Due to the protests outside the Consulate, the Ministry of Foreign Affairs was forced to shut down since Wednesday and postpone the opening of the new Consulate, that was scheduled to open today (Monday August 19) in Reparto Las Colinas, located in the Antiguo Hotel Las Colinas.

Castillo said that the protests  prevented the transfer of the Consulate, as Costa Rican officials were denied access to the area because of street closures.

“While they protest, we have to keep it (the Consulate) closed”, said Castillo.

The protests are an issue to the resolved by the government of Nicaragua and Costa Rica’s Foreign Ministry cannot do anything if the demonstrations continue, explained Castillo.

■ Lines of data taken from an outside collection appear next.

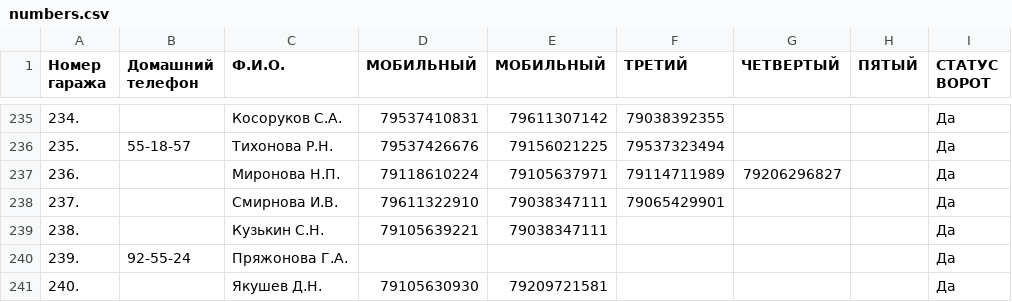
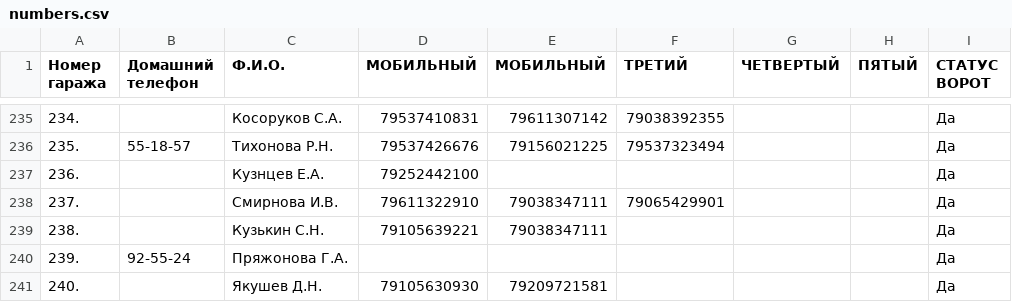
Before and after one commit to slaav1k/fakel, a CSV file: numbers.csv, drawn as a sheet; only a part is shown, gaps mark what is left out.

```diff
--- a/numbers.csv
+++ b/numbers.csv
@@ -236,3 +236,3 @@
 235.;55-18-57;Тихонова Р.Н.;79537426676;79156021225;79537323494;;;Да
-236.; ;Миронова Н.П.;79118610224;79105637971;79114711989;79206296827;;Да
+236.; ;Кузнцев Е.А.;79252442100;;;;;Да
 237.; ;Смирнова И.В.;79611322910;79038347111;79065429901;;;Да
```
Also changed, not shown: example.csv, 1 other file.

The Foreign Minister added that the Nicaraguan Foreign Ministry is aware of the matter and that police had been sent in to clear the protestors, however, protestors continued with their demonstrations after the police left and again forced the  closure of access to the Consulate.

Costa Rica has two other missions, one in Rivas (close to the Costa Rican border) and the other in Chinandega, where it can process visas. Neither of the two satellites missions have been affected by protests.

For emergency cases, the Costa Rican Consulate in Managua can be reached by telephone at 8436 8401.
Nicaraguans wanting to travel to Costa Rica have to obtain a visa with a cost of US$32 for one single entry of up to 30 days and US$62 for multiple entries up to 90 days. In addition they must a US$5 tax (the land borders) as established by the Dirección de Migración y Extranjería (Costa Rica’s immigration service).

Photo: El Nuevo Diario